IUCN Status: Least concern
Thee wild diet for biard's rat snakes surprisingly enough is rodents. Like most snakes they are opportunists and will take young lizards, birds and other small mammals (including bats). At the zoo we feed a selection of dead rodents.
Rat snakes are oviparous, laying an ungaurded clutch of about 10 eggs annually that take about 3 months to hatch. Hatchlings are about 30cms in size.
Our male baird's ratsnake is often used for the encounter sessions we do with the snakes daily at 2.00pm every summer's day. He is a good tempered gentle snake probably at least 4 generations bred down from the wild. He was donated to the zoo as an unwanted pet.
The wild habitat for this species is semi-arid and rocky mountainous areas in Texas and northern Mexico. It is extremely elsive and very diffcult to see in the wild.

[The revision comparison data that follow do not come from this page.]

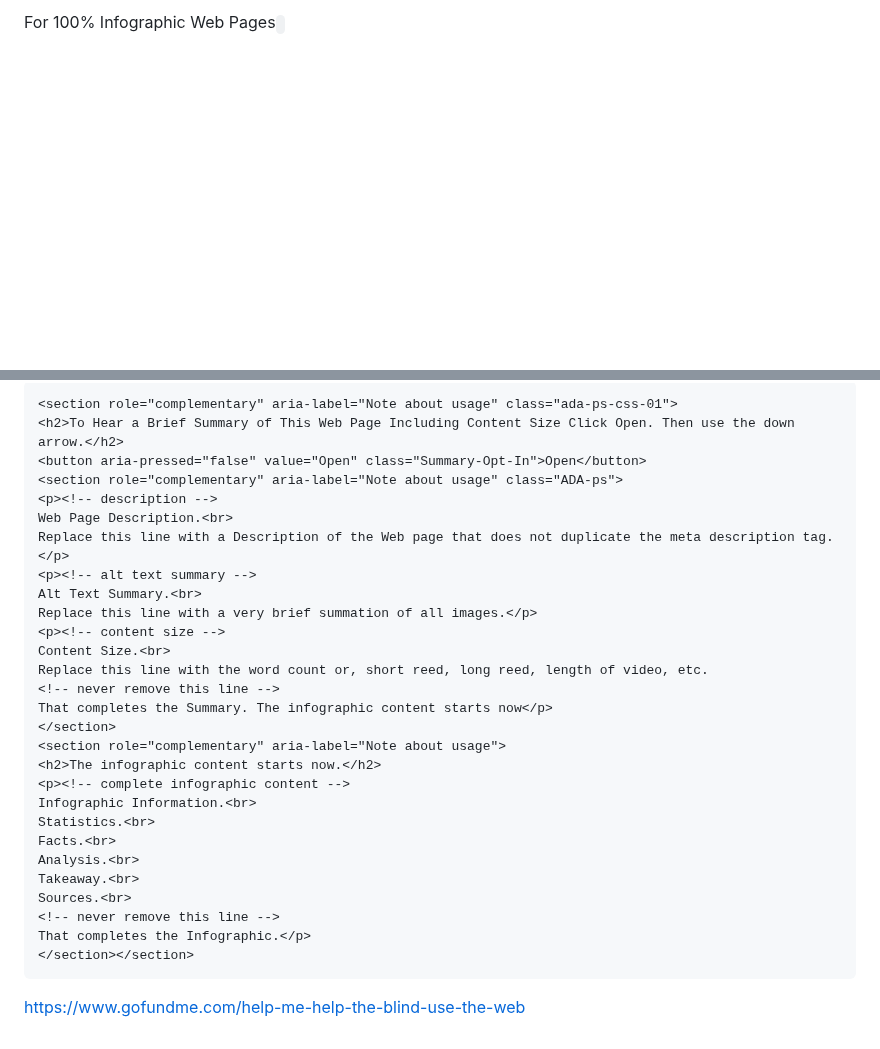
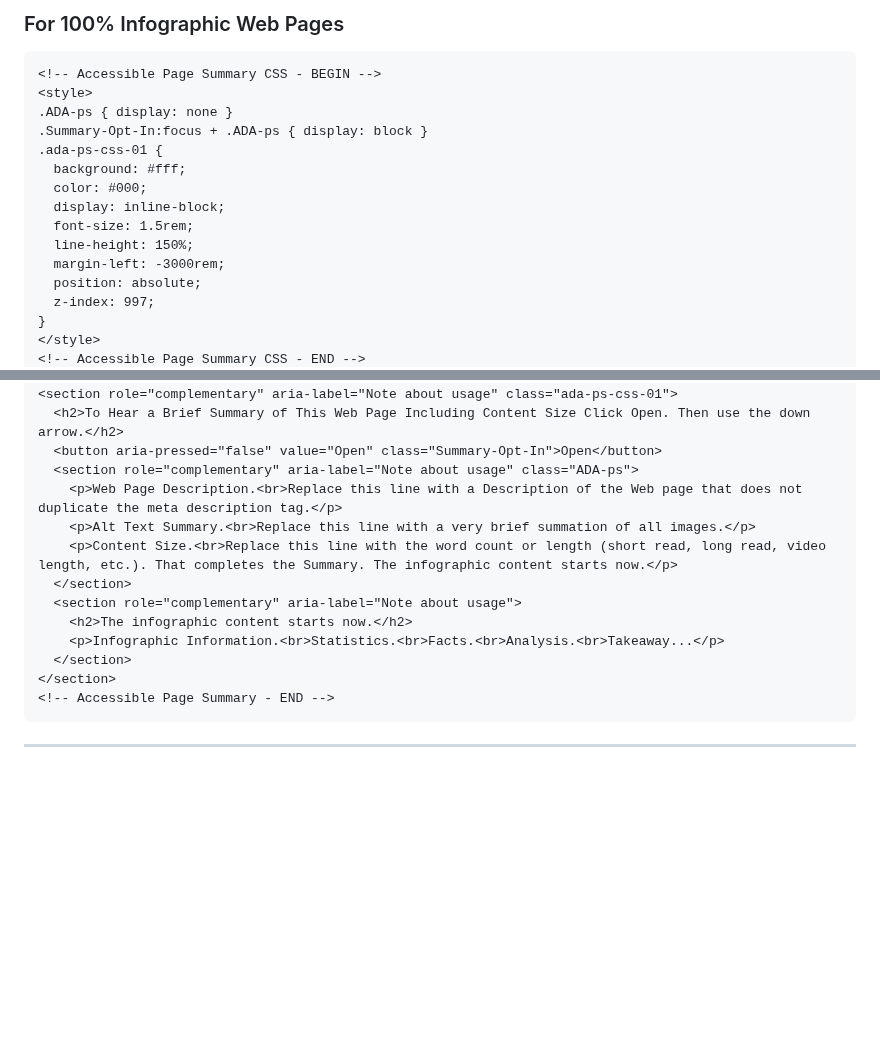
Before and after one commit to StuartMLong/accessible.page.summaries, a Markdown page: README.md, 2 parts joined by grey strips. Drawn GitHub-style; blank space fills up the shorter version.

````diff
--- a/README.md
+++ b/README.md
@@ -123,5 +151,20 @@ For 100% Images Web Pages
 
-For 100% Infographic Web Pages
-<code><!-- Accessible Page Summary CSS - BEGIN -->
-<style>/* Opt-Out (default) */.ADA-ps {display: none}/* Opt-In (selectable) */.Summary-Opt-In:focus+.ADA-ps {display: block}/* WCAG 2.1 AAA */.ada-ps-css-01 {background: #fff; color: #000;display: inline-block; font-size: 1.5rem; line-height: 150%; margin-left: -3000rem; position: absolute; z-index: 997}</style>
+### For 100% Infographic Web Pages
+
+```html
+<!-- Accessible Page Summary CSS - BEGIN -->
+<style>
+.ADA-ps { display: none }
+.Summary-Opt-In:focus + .ADA-ps { display: block }
+.ada-ps-css-01 {
+  background: #fff;
+  color: #000;
+  display: inline-block;
+  font-size: 1.5rem;
+  line-height: 150%;
+  margin-left: -3000rem;
+  position: absolute;
+  z-index: 997;
+}
+</style>
 <!-- Accessible Page Summary CSS - END -->
@@ -129,33 +172,18 @@ For 100% Infographic Web Pages
 <!-- Accessible Page Summary - BEGIN -->
-<!-- Passed WCAG 2.1 AAA 08/25/2023 -->
-    <section role="complementary" aria-label="Note about usage" class="ada-ps-css-01">
-    <h2>To Hear a Brief Summary of This Web Page Including Content Size Click Open. Then use the down arrow.</h2>
-    <button aria-pressed="false" value="Open" class="Summary-Opt-In">Open</button>
-    <section role="complementary" aria-label="Note about usage" class="ADA-ps">
-    <p><!-- description -->
-    Web Page Description.<br>
-    Replace this line with a Description of the Web page that does not duplicate the meta description tag.</p>
-    <p><!-- alt text summary -->
-    Alt Text Summary.<br>
-    Replace this line with a very brief summation of all images.</p>
-    <p><!-- content size -->
-    Content Size.<br>
-    Replace this line with the word count or, short reed, long reed, length of video, etc.
-    <!-- never remove this line -->
-    That completes the Summary. The infographic content starts now</p>
-    </section>
-    <section role="complementary" aria-label="Note about usage">
+<section role="complementary" aria-label="Note about usage" class="ada-ps-css-01">
+  <h2>To Hear a Brief Summary of This Web Page Including Content Size Click Open. Then use the down arrow.</h2>
+  <button aria-pressed="false" value="Open" class="Summary-Opt-In">Open</button>
+  <section role="complementary" aria-label="Note about usage" class="ADA-ps">
+    <p>Web Page Description.<br>Replace this line with a Description of the Web page that does not duplicate the meta description tag.</p>
+    <p>Alt Text Summary.<br>Replace this line with a very brief summation of all images.</p>
+    <p>Content Size.<br>Replace this line with the word count or length (short read, long read, video length, etc.). That completes the Summary. The infographic content starts now.</p>
+  </section>
+  <section role="complementary" aria-label="Note about usage">
     <h2>The infographic content starts now.</h2>
-    <p><!-- complete infographic content -->
-    Infographic Information.<br>
-    Statistics.<br>
-    Facts.<br>
-    Analysis.<br>
-    Takeaway.<br>
-    Sources.<br>
-    <!-- never remove this line -->
-    That completes the Infographic.</p>
-    </section></section>
-<!-- Accessible Page Summary - END --></code>
+    <p>Infographic Information.<br>Statistics.<br>Facts.<br>Analysis.<br>Takeaway...</p>
+  </section>
+</section>
+<!-- Accessible Page Summary - END -->
+```
 
-https://www.gofundme.com/help-me-help-the-blind-use-the-web
+---
````
Also changed, not shown: other parts of README.md (+122 -94 lines).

It inhabits the cretaceous limestone canyon and Trans-Pecos desert areas of woodland.
A harmless snake with no venom, baird's rat snakes are reknown for their placid temperment in captivity.

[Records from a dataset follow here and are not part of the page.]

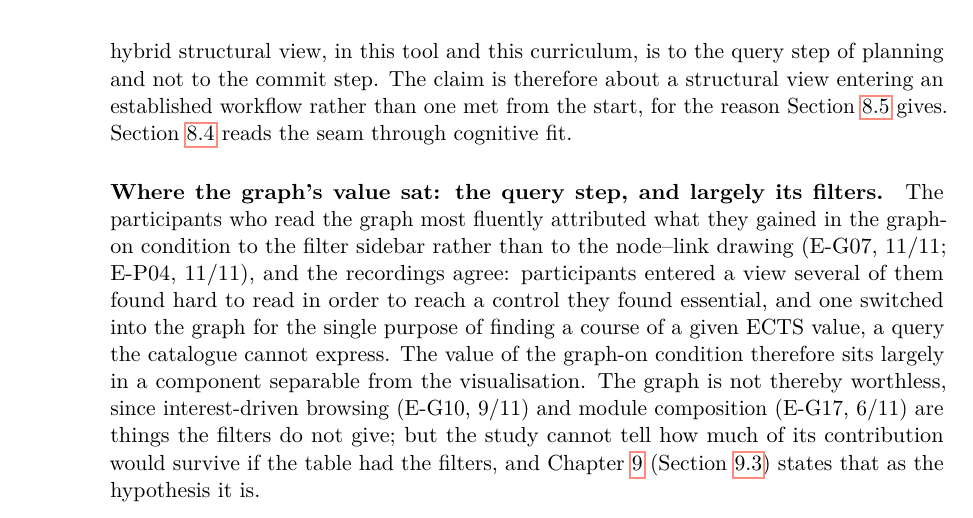
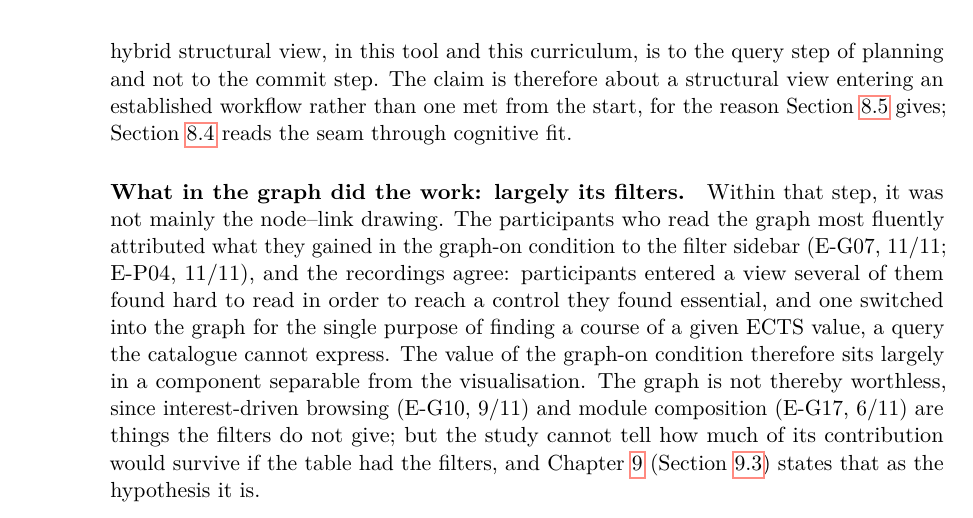
Before and after one commit to morischumacher/Diploma_Thesis, a LaTeX thesis (main.tex, which reads chapters/discussion.tex): part of page 112 of 199, cut so that both start at the same text. Compiled offline with pdfLaTeX.

Commit message:
Make the second graph paragraph read as a narrowing of the first
The two graph paragraphs make different claims, where the graph sits in the
process and what inside it did the work, but the seam between them read as
repetition.

The heading "Where the graph's value sat: the query step, and largely its
filters" re-announced the query step, which the paragraph above had just
concluded; its informative half is the filters. It is now "What in the
graph did the work: largely its filters", and "query step" appears once in
the section rather than twice.

The paragraph also opened straight onto evidence with no connective, so a
reader could not tell whether it was narrowing the previous claim or
restating it. It now opens by taking that claim as given and saying what it
narrows to. The phrase "rather than to the node--link drawing" moves out of
the evidence clause, where it was the same contrast a second time.

The first paragraph ended on two consecutive cross-references; they are now
one sentence.

Co-Authored-By: Claude Opus 5 <noreply@anthropic.com>
Claude-Session: https://claude.ai/code/session_01MLUFGCVLTdE5xbPVnNzfiY

```diff
--- a/chapters/discussion.tex
+++ b/chapters/discussion.tex
@@ -45,10 +45,10 @@ Because the briefs stated no curriculum rules, participants met them only throug
 A hybrid interface over one plan has to move work between views without either view duplicating the other. The Parking Stage is how this tool does it: a buffer outside the plan's accounting where courses found in the graph, or surfaced by a recommendation, wait until they are assigned in the table, and every participant used it that way. This is offered as a hypothesis for other shared-plan hybrids: that a shared-plan hybrid does not need each view to do everything, but does need an explicit place for a decision made and not yet committed. The same property is its cost, since parked credits are invisible to every completion readout and several participants compensated for that in their heads.
 
 \paragraph{The graph occupies a place in the process rather than adding one.}
-When the graph becomes available it does not extend the planning cycle with a third station; it takes over the station the catalogue held, at the catalogue's occupancy and entry count, and the cycle keeps its shape and its period (Section~\ref{sec:eval-substitution}). What changes is the surface on which a named requirement is turned into candidate courses. The contribution of a hybrid structural view, in this tool and this curriculum, is to the query step of planning and not to the commit step. The claim is therefore about a structural view entering an established workflow rather than one met from the start, for the reason Section~\ref{sec:disc-limitations} gives. Section~\ref{sec:disc-related} reads the seam through cognitive fit.
+When the graph becomes available it does not extend the planning cycle with a third station; it takes over the station the catalogue held, at the catalogue's occupancy and entry count, and the cycle keeps its shape and its period (Section~\ref{sec:eval-substitution}). What changes is the surface on which a named requirement is turned into candidate courses. The contribution of a hybrid structural view, in this tool and this curriculum, is to the query step of planning and not to the commit step. The claim is therefore about a structural view entering an established workflow rather than one met from the start, for the reason Section~\ref{sec:disc-limitations} gives; Section~\ref{sec:disc-related} reads the seam through cognitive fit.
 
-\paragraph{Where the graph's value sat: the query step, and largely its filters.}
-The participants who read the graph most fluently attributed what they gained in the graph-on condition to the filter sidebar rather than to the node--link drawing (E-G07, 11/11; E-P04, 11/11), and the recordings agree: participants entered a view several of them found hard to read in order to reach a control they found essential, and one switched into the graph for the single purpose of finding a course of a given ECTS value, a query the catalogue cannot express. The value of the graph-on condition therefore sits largely in a component separable from the visualisation. The graph is not thereby worthless, since interest-driven browsing (E-G10, 9/11) and module composition (E-G17, 6/11) are things the filters do not give; but the study cannot tell how much of its contribution would survive if the table had the filters, and Chapter~\ref{chap:conclusion} (Section~\ref{sec:disc-future}) states that as the hypothesis it is.
+\paragraph{What in the graph did the work: largely its filters.}
+Within that step, it was not mainly the node--link drawing. The participants who read the graph most fluently attributed what they gained in the graph-on condition to the filter sidebar (E-G07, 11/11; E-P04, 11/11), and the recordings agree: participants entered a view several of them found hard to read in order to reach a control they found essential, and one switched into the graph for the single purpose of finding a course of a given ECTS value, a query the catalogue cannot express. The value of the graph-on condition therefore sits largely in a component separable from the visualisation. The graph is not thereby worthless, since interest-driven browsing (E-G10, 9/11) and module composition (E-G17, 6/11) are things the filters do not give; but the study cannot tell how much of its contribution would survive if the table had the filters, and Chapter~\ref{chap:conclusion} (Section~\ref{sec:disc-future}) states that as the hypothesis it is.
 
 \paragraph{Placement returns to the table because of what the graph does not display.}
 Plan changes were made inside the graph by participants across the experience range, so the graph is not a read-only inspector. The asymmetry that holds is narrower: semester lanes and their totals are not rendered in Graph View at any zoom level, so a student placing from a node cannot see the load consequence of the placement. One participant breached a reduced-load cap this way and discovered it only after switching back, and two named the missing information as their reason for not placing from the graph at all.
```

Slow moving and generally calm. Seldom encountered. They love areas with crevices, caves and sheer canyon walls.